What I really like is when someone makes the effort to make sure that a piece of transport infrastructure not only does the job it’s supposed to do, but looks nice too. Adherents of modernism would be horrified by the idea of prettification, but transport infrastructure is a major piece of both urban and rural environments. You have to live side-by-side with it, day after day. And if it’s ugly and unpleasant it just spoils everything around it. Soulless motorway bridges are particular offenders.

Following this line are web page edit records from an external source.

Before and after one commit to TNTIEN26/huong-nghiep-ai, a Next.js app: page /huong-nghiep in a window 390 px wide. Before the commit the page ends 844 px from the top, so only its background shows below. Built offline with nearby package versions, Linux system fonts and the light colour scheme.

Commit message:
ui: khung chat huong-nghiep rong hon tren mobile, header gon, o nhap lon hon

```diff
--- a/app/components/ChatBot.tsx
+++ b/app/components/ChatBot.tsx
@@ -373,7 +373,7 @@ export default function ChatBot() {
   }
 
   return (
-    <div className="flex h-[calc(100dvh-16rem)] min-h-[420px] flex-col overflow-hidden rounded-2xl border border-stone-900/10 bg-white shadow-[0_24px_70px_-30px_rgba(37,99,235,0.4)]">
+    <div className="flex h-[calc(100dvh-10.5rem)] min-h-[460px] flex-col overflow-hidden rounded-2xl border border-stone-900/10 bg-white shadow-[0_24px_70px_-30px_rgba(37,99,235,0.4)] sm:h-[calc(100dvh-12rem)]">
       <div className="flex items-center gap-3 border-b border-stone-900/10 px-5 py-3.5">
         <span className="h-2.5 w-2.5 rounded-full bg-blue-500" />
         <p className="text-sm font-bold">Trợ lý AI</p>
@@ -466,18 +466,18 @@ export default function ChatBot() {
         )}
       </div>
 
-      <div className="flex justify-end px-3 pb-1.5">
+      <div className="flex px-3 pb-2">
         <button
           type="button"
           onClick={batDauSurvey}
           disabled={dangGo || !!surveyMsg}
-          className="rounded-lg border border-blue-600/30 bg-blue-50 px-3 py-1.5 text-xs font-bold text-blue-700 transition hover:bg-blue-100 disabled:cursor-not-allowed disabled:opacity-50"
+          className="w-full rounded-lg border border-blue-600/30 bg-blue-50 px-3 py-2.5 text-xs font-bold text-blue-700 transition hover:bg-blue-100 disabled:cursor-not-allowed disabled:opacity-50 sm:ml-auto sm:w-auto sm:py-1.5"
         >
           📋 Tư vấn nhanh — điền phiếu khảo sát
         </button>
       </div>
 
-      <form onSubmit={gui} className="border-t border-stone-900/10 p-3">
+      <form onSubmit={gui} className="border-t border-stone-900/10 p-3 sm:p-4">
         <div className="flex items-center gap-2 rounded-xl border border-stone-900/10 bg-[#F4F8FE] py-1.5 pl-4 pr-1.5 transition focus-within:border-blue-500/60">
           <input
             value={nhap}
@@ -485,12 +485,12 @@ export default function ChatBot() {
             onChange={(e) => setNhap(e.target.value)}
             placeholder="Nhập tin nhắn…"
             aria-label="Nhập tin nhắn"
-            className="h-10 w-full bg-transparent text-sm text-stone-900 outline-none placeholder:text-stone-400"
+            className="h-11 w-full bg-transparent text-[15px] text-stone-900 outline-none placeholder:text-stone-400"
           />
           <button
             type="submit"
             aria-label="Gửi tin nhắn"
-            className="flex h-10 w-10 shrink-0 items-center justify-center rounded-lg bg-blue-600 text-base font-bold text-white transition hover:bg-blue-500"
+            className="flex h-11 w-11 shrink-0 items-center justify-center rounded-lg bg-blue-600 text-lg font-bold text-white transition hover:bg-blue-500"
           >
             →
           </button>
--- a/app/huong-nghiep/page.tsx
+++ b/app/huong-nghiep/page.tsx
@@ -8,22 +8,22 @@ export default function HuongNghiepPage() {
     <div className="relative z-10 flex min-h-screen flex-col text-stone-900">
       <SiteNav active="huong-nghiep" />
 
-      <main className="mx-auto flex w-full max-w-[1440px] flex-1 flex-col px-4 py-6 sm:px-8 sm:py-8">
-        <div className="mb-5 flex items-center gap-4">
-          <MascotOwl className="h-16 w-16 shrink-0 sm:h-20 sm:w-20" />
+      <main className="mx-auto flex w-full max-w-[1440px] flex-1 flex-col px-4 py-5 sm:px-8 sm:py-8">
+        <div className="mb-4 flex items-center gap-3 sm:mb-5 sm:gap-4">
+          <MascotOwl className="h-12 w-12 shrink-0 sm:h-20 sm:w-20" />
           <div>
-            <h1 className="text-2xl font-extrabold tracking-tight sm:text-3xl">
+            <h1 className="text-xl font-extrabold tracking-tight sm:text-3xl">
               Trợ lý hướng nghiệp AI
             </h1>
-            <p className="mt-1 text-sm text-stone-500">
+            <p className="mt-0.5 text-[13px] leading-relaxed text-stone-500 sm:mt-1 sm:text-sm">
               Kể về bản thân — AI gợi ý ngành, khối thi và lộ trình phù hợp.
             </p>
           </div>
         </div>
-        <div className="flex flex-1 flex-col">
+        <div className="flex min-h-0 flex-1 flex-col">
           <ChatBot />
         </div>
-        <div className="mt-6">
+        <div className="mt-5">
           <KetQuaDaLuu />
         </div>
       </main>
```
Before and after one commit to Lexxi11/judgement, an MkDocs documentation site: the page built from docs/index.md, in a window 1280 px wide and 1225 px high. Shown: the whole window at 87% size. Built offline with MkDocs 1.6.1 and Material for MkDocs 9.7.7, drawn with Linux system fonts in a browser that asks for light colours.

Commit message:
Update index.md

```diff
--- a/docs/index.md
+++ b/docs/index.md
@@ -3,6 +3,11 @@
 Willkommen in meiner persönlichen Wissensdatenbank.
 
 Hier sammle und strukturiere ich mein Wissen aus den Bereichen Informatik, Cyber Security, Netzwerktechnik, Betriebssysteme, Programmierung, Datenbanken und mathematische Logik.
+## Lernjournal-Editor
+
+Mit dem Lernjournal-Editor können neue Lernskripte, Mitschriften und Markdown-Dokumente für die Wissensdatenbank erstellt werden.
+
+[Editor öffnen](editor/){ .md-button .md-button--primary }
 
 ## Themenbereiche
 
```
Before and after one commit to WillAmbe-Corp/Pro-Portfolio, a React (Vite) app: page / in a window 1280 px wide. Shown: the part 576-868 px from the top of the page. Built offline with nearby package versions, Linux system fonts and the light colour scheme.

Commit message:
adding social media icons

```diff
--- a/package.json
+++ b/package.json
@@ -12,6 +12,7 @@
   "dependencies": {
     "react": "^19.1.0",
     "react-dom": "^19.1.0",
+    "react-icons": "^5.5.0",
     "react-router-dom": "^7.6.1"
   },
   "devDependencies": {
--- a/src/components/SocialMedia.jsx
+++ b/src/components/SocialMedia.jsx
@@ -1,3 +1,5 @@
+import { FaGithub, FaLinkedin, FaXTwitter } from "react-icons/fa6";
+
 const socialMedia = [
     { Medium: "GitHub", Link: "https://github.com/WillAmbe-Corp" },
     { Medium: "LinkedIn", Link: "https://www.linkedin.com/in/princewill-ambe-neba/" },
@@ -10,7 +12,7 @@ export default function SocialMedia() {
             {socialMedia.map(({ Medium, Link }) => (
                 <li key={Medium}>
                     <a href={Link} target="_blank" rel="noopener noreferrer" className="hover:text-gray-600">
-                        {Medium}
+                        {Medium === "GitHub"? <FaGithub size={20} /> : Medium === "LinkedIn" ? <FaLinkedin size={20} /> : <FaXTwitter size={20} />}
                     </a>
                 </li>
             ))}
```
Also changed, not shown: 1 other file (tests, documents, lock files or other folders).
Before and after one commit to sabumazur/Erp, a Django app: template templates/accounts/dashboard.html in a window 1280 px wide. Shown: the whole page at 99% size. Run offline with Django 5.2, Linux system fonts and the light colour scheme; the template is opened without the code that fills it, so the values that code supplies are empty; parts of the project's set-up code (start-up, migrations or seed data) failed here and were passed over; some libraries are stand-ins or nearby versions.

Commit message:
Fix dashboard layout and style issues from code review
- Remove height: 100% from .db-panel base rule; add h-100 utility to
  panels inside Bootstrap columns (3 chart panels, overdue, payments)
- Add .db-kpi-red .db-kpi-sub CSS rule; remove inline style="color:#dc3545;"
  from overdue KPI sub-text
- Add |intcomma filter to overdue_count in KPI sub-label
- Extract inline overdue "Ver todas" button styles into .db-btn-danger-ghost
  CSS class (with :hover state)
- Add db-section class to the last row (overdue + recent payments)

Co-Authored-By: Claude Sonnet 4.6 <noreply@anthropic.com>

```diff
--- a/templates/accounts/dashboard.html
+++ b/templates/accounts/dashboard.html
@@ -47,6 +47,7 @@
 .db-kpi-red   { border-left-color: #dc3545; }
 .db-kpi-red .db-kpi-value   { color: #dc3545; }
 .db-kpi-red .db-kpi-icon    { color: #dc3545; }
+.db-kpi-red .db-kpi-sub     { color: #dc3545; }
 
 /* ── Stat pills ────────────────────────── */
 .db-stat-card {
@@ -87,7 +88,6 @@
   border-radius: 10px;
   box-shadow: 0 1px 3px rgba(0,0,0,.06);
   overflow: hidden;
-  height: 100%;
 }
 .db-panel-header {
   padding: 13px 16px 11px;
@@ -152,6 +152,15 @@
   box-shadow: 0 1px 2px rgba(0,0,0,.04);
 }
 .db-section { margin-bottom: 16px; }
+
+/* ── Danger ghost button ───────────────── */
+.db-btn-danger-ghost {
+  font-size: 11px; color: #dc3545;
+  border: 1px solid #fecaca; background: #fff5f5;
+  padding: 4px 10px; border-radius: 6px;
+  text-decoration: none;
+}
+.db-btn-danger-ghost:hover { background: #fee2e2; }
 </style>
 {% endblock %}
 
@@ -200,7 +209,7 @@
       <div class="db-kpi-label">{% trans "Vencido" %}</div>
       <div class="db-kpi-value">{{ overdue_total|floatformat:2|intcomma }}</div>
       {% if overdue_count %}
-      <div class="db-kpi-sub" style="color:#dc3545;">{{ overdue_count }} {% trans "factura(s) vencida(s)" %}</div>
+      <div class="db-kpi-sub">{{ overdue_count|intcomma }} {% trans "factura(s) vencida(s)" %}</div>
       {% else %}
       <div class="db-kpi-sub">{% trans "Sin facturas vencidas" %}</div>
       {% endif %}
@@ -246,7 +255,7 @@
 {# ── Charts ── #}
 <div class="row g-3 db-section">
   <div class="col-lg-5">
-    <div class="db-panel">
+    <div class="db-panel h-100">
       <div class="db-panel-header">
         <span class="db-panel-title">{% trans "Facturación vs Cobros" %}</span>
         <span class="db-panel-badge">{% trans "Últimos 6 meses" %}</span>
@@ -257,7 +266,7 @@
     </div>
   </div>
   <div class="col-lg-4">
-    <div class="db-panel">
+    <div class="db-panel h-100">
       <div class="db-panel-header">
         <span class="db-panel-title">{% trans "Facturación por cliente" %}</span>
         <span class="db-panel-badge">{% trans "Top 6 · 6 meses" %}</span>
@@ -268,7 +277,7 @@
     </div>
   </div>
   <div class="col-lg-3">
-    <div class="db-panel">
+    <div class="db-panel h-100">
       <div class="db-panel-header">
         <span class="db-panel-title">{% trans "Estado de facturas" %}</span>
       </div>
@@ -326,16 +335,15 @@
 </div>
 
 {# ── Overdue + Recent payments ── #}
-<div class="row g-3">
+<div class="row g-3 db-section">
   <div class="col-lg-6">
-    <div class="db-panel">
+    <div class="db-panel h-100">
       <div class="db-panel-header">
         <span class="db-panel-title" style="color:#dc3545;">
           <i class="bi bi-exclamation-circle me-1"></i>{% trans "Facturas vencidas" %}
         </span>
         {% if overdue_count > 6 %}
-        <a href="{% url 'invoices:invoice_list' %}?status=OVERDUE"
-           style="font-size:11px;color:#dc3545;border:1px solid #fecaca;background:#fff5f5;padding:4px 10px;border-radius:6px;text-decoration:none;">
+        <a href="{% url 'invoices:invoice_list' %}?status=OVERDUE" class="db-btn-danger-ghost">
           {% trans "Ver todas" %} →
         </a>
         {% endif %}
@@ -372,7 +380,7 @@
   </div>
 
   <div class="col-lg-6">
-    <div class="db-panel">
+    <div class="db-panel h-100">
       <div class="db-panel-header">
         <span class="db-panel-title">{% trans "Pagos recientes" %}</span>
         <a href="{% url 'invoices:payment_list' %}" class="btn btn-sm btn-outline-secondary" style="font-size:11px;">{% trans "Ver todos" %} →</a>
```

Modernists made their structures beautiful without surface adornment. But to the Victorian railway pioneers such a mindset was way into the future. For them, there was the choice between functional (likely to be ugly) and prettified. And thank goodness they generally went for prettification. It might not add anything to the functioning of their bridge/tunnel/station (and would therefore draw the ire of modernists and brutalists many years later, with resultant proposals such as tearing down the Midland Grand Hotel at St Pancras station in London) but it certainly improved their impact on the landscape. In place for well over a hundred years now, many of these structures have become fundamental elements in the environment and we’d miss them if they went.
Even humble ventilation shafts could get the aesthetic treatment at the hands of railway engineers, and today their presence is a positive enhancement to the landscape.
Today’s transport beauties are the two great ventilation shafts for the Kilsby tunnel in Northamptonshire, constructed c.1838 as part of Britain’s first great main line railway – the West Coast Main Line between London and Birmingham. You can see them as you drive along the A5 or M45, and they have just as much impact and appeal as the great railway viaducts.
The two ventilation shafts are some 60ft (18.29m) in diameter, and were designed by Robert Stephenson, supervising engineer for the line as a whole. English Heritage agrees with my assertion about the cultural value of the shafts, and listed them at Grade II* in 1987. Here’s what English Heritage says about them: “Random blue and red brick with stone dressings. Circular with square recesses around the base, machicolated stone frieze and castellated parapet.” All that attention to detail is actually completely unnecessary. There’s no need for it at all. It’s purely decorative. But it’s charming.
The two great shafts served two purposes: firstly, they provided access points between the two tunnel portals, allowing the tunnel to be dug outwards from the bottom of each shaft, as well as from the tunnel ends. This technique allowed much faster construction of a tunnel which, after all was a mind-boggling (for the day) 1.4 miles long. Always assuming that the tunnel didn’t collapse and flood due to a layer of quicksand concealed within the hill. Which is precisely what happened: the tunnel came in way over budget and massively late (setting the scene for many subsequent British transport projects) by the time the hill had been pumped dry.
Secondly, the great ventilation shafts (and 10 smaller ones, which aren’t as pretty, and not listed) helped reassure nervous Victorian train travellers that they wouldn’t be choked to death by smoke contained with the tunnel, by allowing the smoke to escape upwards and outwards. The Victorians were both fascinated and terrified by train travel, which really was a brand new technology to them, and one they didn’t really understand. When they weren’t worried about smoke-filled tunnels, they were convinced they would be asphyxiated by train travel at high speeds, or worried that they would be shaken to pieces, or that cows would produce sour milk out of sheer alarm at the sight of a steam train, or that hens would stop laying eggs.
It sounds amusing now, but it’s the same phenomenon that most adults experience today with new technologies such as the internet and the world wide web. Where actually is it? Who holds our data? Where are our emails before we get them in our in-boxes? Is it even safe to use at all?
Kilsby tunnel is taller than a railway tunnel strictly needs to be, to help reassure nervous and claustrophobic passengers about what would have seemed a near-inconceivable length of underground travel. British Rail must have been ever so pleased when they later electrified the West Coast Main Line with overhead electricity supply lines, as it would have helped avoid the technical difficulties of installing overhead wires in tunnels with more limited headroom (i.e. nearly all the other ones around the country).
Even today, if you lean against the window of a Virgin Pendolino train (for tilting purposes such trains have body sides which slope inwards towards the top of the carriage) and look up as you go through Kilsby tunnel, you are twice rewarded with clear views of the sky above, straight up through the ventilation shafts. It’s a visceral reminder of the fact that high speed train travel was once as extraordinary as the idea of blogging on the world wide web seems to me today.